Requirement: From the first line of the records below through the line with "feat: animatons for about us", output each line exactly; skip the pictures.

Extracted data entries:

=-=-=-=-=

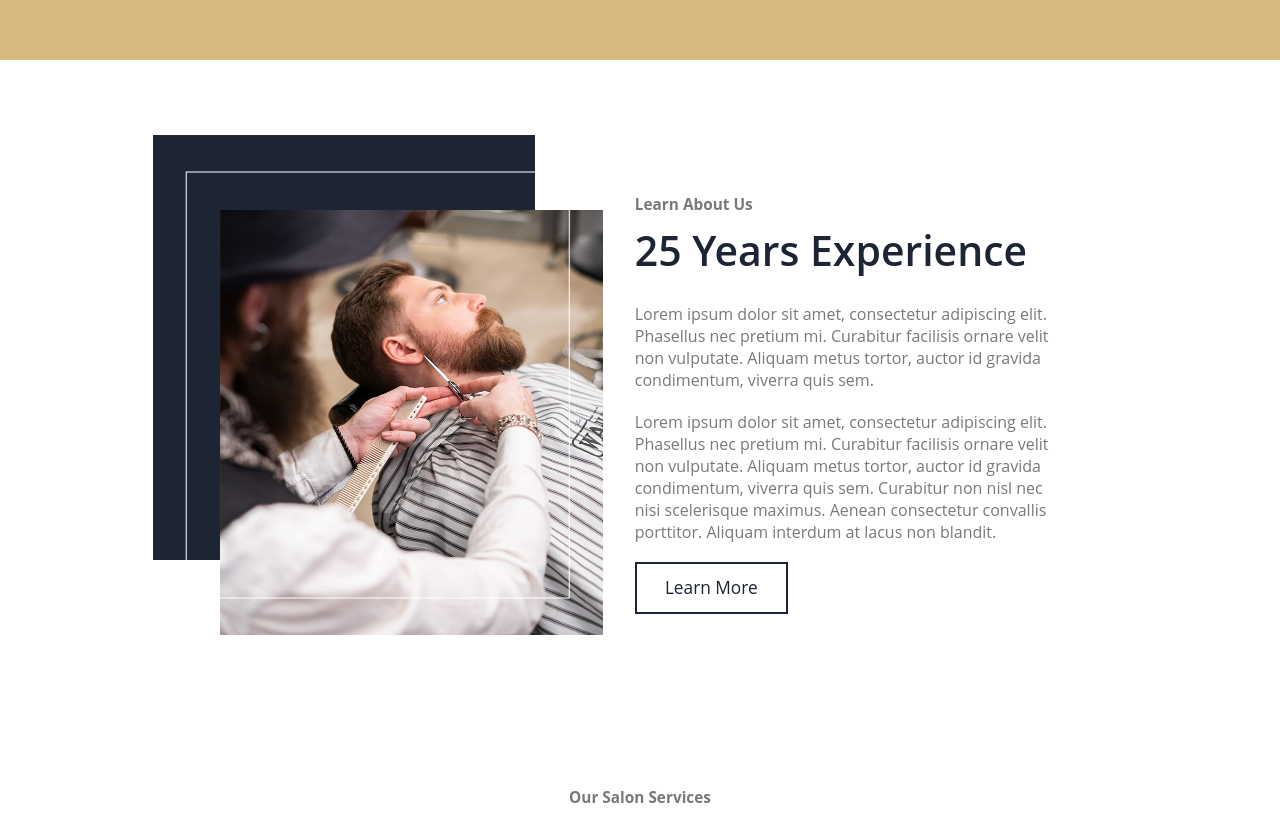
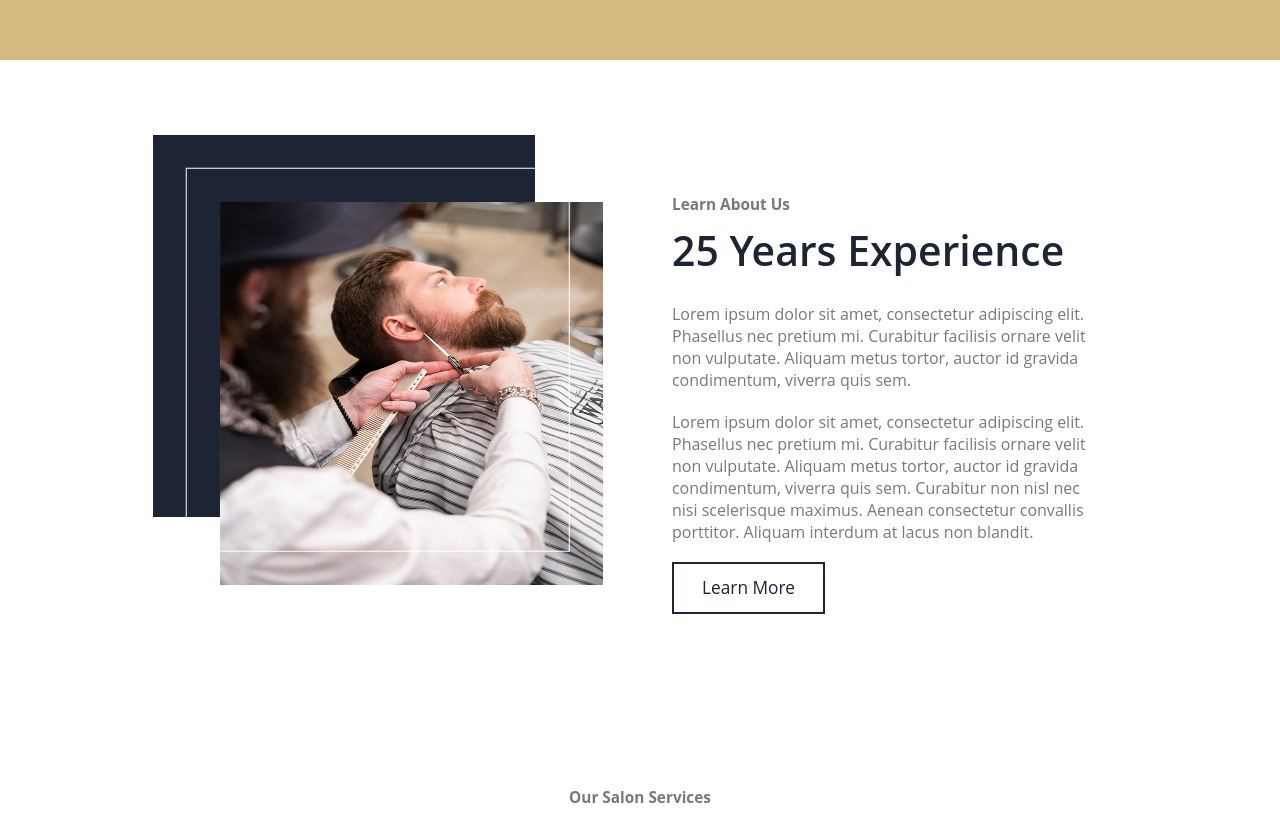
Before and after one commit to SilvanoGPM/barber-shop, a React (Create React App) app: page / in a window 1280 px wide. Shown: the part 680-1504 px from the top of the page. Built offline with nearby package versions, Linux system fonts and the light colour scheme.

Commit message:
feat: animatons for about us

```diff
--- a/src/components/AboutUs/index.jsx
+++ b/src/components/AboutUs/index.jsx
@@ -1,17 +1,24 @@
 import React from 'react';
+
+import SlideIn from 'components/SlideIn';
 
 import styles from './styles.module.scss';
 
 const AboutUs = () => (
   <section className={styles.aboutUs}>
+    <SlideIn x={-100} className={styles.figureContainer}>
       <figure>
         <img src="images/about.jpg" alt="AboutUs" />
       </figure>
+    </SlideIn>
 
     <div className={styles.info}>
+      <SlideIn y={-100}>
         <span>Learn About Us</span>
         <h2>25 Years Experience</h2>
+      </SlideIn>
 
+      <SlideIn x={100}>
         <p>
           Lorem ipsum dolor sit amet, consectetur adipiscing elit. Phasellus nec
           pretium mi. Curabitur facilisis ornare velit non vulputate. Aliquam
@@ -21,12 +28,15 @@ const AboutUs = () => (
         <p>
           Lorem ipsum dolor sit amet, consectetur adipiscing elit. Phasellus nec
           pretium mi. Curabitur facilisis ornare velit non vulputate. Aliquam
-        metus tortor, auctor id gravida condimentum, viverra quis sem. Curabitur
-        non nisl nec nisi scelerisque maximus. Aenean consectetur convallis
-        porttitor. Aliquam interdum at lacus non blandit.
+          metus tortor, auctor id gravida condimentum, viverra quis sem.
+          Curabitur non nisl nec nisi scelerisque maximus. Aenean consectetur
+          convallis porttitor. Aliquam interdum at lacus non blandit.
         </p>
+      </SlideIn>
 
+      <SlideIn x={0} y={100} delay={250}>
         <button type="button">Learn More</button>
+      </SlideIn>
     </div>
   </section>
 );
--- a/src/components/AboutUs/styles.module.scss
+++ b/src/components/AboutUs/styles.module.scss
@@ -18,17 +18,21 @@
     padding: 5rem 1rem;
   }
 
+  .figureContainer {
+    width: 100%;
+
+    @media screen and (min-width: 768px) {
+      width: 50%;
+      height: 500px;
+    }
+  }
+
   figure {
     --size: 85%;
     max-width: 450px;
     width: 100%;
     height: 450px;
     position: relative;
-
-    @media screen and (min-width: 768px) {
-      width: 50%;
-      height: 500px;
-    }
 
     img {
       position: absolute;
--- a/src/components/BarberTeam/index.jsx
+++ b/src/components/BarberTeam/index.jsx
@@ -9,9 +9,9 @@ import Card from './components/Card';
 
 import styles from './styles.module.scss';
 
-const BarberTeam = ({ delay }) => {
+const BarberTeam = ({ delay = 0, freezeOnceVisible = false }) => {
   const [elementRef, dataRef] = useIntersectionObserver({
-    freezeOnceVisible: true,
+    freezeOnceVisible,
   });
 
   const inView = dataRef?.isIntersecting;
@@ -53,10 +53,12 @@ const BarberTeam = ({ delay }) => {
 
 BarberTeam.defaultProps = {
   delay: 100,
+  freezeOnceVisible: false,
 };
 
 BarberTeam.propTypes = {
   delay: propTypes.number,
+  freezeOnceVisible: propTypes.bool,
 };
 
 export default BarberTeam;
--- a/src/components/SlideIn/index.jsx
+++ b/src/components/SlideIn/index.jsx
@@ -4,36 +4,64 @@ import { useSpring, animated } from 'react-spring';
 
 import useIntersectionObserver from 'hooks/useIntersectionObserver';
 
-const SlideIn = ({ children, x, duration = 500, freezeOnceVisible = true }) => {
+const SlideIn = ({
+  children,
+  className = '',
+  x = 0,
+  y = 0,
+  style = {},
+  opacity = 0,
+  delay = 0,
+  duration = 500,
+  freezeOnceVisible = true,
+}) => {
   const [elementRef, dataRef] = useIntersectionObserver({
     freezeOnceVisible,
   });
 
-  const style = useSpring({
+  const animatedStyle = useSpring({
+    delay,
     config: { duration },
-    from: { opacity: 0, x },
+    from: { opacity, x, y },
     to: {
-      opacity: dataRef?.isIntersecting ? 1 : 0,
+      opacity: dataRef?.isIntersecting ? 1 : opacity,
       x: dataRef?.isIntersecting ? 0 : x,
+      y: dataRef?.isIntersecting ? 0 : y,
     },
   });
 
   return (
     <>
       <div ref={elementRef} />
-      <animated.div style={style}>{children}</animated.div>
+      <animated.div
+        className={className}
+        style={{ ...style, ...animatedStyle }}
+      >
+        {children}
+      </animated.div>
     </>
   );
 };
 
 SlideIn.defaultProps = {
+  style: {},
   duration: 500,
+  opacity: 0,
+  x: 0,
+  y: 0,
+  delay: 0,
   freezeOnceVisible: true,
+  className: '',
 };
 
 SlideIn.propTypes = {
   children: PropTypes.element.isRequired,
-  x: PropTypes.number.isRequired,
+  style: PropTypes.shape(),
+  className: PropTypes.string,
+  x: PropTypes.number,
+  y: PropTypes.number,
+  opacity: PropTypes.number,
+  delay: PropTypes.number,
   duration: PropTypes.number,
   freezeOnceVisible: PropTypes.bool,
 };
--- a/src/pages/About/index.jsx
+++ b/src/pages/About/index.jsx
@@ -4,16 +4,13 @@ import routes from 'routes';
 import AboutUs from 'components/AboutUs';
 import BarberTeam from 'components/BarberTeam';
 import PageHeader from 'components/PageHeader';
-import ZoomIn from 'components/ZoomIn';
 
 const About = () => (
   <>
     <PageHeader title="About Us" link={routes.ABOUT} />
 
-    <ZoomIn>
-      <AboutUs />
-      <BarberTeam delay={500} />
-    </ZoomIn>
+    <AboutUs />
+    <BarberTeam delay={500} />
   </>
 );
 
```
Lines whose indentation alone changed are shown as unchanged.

=-=-=-=-=

Solved problem:
Before and after one commit to SilvanoGPM/barber-shop, a React (Create React App) app: page / in a window 1280 px wide. Shown: the part 680-1504 px from the top of the page. Built offline with nearby package versions, Linux system fonts and the light colour scheme.

Commit message:
feat: animatons for about us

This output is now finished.